[Front-end code change data]
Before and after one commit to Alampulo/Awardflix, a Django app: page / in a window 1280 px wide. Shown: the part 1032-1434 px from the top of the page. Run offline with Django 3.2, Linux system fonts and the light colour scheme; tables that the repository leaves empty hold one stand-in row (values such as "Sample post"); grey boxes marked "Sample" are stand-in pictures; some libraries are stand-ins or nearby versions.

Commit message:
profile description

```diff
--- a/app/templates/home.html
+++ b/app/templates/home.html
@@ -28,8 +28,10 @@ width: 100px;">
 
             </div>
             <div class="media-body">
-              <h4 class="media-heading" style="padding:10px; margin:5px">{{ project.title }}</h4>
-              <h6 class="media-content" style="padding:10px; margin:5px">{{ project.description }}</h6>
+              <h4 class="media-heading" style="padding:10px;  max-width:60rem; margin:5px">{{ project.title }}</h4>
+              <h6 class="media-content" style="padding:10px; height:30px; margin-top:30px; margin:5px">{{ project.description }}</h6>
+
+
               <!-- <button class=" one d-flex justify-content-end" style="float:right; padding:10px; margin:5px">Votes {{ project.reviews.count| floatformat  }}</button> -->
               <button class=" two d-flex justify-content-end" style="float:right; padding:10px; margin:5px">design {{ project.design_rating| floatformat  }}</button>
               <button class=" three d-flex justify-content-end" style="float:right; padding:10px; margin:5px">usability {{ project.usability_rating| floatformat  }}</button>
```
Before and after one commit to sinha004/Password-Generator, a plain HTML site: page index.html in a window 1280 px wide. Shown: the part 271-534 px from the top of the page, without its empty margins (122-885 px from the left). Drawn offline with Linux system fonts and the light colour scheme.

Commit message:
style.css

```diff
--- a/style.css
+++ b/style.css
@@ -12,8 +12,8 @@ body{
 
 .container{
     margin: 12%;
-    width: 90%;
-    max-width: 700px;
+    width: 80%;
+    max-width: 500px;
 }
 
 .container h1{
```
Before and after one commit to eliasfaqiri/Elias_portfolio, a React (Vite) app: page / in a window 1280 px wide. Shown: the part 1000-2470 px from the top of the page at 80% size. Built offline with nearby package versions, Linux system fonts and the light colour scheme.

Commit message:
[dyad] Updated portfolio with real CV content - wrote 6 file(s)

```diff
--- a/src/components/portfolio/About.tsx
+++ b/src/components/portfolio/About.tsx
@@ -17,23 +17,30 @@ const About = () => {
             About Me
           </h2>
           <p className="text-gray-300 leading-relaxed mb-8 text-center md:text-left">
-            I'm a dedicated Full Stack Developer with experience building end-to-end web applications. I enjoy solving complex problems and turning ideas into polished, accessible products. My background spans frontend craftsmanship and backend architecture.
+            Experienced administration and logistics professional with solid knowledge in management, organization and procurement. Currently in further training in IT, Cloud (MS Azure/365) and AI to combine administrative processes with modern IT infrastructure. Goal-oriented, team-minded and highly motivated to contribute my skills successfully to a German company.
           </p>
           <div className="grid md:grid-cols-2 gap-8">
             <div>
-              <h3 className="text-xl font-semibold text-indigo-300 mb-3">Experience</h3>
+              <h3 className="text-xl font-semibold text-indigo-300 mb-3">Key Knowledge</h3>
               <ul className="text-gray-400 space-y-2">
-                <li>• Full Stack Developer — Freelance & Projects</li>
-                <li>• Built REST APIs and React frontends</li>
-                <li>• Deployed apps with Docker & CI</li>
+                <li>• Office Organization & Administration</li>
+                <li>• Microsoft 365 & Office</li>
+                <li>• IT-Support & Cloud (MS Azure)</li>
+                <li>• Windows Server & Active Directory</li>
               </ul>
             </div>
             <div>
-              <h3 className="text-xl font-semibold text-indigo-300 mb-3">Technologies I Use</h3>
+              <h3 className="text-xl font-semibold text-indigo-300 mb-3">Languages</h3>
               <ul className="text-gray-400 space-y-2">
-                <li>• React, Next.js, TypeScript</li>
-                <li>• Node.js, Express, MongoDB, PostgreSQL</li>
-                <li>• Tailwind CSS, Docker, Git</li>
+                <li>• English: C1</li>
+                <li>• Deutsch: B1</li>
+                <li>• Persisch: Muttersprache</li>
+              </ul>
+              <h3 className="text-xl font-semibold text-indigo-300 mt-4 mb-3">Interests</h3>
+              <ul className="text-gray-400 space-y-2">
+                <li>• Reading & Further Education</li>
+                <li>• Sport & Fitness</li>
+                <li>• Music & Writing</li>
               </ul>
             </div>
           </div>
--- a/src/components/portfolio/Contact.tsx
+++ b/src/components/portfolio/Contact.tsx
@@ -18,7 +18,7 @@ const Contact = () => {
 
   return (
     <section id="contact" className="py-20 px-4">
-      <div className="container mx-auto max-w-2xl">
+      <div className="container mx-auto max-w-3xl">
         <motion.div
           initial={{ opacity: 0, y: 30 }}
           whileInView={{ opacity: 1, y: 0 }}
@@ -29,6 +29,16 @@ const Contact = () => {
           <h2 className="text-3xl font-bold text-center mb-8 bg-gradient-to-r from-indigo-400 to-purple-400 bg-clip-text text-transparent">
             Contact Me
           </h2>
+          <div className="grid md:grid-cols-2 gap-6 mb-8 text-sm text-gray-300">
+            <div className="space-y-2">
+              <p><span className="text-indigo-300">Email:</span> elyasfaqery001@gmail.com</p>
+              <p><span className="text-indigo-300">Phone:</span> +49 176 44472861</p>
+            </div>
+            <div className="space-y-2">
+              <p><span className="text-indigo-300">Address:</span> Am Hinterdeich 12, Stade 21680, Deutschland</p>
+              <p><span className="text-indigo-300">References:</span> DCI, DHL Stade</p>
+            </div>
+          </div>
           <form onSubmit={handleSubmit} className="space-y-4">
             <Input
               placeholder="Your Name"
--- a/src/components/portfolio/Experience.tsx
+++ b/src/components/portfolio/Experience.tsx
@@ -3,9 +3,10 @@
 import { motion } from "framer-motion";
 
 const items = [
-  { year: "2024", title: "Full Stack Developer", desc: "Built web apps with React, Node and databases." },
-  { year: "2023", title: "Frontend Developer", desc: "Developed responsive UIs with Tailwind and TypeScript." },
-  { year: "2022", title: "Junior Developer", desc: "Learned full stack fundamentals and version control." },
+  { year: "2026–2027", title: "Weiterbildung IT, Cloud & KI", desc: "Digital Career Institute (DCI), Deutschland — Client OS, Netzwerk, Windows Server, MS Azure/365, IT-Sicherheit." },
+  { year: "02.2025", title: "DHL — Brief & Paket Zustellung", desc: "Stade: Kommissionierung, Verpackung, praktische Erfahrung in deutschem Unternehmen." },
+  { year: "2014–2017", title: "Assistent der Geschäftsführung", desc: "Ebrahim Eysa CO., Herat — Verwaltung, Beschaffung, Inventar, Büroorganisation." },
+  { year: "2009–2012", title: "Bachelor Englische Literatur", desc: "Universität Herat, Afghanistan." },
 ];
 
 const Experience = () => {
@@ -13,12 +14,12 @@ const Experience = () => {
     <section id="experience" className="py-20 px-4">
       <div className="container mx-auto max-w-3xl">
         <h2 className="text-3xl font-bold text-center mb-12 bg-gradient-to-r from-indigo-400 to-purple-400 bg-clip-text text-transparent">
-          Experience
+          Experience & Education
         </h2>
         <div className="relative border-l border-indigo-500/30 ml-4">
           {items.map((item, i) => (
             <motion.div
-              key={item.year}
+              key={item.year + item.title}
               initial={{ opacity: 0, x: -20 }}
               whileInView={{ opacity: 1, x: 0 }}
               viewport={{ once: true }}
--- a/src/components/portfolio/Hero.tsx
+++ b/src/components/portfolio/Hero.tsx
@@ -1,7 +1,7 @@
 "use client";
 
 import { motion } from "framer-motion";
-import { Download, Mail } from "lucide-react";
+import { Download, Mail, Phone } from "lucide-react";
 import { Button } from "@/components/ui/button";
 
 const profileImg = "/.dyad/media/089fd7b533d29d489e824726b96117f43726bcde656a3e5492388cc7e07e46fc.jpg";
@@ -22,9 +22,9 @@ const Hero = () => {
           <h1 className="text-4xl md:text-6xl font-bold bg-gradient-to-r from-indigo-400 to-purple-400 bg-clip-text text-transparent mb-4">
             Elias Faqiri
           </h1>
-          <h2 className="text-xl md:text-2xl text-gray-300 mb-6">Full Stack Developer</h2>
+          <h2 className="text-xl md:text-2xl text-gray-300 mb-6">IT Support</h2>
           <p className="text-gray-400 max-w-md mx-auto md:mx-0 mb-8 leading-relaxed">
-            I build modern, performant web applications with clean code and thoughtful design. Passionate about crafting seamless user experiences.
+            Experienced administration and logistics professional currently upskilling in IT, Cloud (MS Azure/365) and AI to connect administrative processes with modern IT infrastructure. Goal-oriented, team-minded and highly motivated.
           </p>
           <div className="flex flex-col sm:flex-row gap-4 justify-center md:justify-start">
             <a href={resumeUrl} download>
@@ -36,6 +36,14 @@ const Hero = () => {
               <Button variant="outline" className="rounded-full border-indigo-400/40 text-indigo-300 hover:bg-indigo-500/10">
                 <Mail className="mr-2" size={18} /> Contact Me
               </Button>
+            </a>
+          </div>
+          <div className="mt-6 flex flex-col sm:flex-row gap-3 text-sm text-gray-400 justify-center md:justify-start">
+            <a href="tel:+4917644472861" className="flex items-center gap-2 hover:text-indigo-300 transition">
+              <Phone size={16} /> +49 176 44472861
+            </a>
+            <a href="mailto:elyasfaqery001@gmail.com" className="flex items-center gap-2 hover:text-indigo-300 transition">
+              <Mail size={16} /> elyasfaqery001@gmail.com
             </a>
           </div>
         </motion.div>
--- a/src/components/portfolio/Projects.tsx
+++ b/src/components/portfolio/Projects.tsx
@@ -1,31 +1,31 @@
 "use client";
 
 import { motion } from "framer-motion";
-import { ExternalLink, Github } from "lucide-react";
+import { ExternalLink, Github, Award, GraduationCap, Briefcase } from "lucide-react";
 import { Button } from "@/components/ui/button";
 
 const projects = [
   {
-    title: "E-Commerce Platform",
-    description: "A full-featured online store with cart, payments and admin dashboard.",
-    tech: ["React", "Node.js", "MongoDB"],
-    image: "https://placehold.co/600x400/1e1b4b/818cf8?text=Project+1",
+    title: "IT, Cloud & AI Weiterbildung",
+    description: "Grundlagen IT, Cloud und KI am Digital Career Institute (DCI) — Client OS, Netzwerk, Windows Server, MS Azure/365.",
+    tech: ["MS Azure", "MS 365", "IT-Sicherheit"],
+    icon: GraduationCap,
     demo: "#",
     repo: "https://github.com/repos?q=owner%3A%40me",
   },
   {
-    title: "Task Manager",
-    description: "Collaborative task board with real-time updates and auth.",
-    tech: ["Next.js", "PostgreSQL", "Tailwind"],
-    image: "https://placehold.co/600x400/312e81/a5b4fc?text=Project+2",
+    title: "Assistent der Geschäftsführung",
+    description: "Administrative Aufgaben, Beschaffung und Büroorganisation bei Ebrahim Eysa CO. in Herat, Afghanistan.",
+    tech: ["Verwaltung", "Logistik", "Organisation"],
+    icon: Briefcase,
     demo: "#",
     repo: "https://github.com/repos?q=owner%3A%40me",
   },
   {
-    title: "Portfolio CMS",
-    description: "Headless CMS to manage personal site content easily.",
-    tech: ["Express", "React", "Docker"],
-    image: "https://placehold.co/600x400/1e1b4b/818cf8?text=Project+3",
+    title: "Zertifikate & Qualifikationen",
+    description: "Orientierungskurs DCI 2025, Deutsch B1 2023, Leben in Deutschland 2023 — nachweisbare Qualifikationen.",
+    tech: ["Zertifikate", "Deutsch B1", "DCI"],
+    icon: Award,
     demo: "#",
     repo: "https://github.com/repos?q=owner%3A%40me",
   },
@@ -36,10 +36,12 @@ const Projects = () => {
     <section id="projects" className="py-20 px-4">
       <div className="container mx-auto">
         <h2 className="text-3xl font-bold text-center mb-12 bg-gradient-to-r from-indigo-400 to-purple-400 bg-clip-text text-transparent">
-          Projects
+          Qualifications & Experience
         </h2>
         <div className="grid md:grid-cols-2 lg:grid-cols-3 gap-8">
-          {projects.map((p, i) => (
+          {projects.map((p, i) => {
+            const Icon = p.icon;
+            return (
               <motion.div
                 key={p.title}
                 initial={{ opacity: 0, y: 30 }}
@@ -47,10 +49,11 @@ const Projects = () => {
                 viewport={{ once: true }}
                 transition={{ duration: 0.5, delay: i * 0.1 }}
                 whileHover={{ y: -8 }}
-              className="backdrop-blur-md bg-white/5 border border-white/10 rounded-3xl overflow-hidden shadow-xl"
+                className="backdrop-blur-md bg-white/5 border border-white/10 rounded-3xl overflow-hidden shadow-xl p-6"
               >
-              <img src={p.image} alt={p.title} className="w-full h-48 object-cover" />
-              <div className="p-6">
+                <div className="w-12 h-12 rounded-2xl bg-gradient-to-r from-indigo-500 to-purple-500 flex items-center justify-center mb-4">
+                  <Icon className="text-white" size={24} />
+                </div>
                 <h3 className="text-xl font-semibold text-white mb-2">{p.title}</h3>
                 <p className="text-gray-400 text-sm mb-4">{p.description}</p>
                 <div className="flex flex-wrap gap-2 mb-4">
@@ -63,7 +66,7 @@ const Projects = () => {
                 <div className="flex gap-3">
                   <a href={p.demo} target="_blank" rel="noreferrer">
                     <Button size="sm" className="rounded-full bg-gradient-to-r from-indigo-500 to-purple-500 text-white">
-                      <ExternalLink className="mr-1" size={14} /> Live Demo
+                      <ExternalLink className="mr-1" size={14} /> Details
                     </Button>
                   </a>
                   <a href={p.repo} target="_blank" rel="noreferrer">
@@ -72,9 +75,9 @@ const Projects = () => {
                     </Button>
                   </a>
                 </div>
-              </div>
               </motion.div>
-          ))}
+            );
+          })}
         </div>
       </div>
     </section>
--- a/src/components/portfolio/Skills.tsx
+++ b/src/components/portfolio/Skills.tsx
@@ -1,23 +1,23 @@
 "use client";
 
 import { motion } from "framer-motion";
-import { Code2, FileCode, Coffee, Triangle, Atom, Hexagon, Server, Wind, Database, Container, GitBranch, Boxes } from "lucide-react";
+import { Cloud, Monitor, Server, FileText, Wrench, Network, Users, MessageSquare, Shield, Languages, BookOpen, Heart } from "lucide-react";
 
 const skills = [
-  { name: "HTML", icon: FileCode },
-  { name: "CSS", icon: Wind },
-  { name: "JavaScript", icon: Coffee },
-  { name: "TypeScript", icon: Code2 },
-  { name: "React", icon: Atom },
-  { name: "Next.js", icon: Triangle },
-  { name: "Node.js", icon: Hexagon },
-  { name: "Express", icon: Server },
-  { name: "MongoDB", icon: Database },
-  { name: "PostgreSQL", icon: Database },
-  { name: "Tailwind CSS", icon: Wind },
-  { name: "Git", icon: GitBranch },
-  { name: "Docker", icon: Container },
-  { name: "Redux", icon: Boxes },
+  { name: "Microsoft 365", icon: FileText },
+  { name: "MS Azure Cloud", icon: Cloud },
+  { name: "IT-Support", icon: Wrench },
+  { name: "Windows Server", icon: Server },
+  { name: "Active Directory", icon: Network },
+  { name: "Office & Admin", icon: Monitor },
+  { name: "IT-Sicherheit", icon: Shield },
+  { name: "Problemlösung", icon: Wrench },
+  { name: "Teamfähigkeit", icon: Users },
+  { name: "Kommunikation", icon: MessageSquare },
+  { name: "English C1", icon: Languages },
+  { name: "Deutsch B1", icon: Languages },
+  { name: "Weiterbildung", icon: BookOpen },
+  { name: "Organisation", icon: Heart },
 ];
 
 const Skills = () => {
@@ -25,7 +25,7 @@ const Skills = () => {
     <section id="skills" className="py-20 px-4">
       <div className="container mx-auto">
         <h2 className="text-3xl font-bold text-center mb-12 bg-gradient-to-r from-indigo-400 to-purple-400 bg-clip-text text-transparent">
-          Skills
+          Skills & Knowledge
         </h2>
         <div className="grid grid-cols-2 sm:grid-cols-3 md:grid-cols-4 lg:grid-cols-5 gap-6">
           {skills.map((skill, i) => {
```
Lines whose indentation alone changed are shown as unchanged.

• [Task goal]:
Every line that contains the string "size" should be copied from the records.

• [Task solution]:
Before and after one commit to eliasfaqiri/Elias_portfolio, a React (Vite) app: page / in a window 1280 px wide. Shown: the part 1000-2470 px from the top of the page at 80% size. Built offline with nearby package versions, Linux system fonts and the light colour scheme.
                 <Mail className="mr-2" size={18} /> Contact Me
+              <Phone size={16} /> +49 176 44472861
+              <Mail size={16} /> elyasfaqery001@gmail.com
+                  <Icon className="text-white" size={24} />
                     <Button size="sm" className="rounded-full bg-gradient-to-r from-indigo-500 to-purple-500 text-white">
-                      <ExternalLink className="mr-1" size={14} /> Live Demo
+                      <ExternalLink className="mr-1" size={14} /> Details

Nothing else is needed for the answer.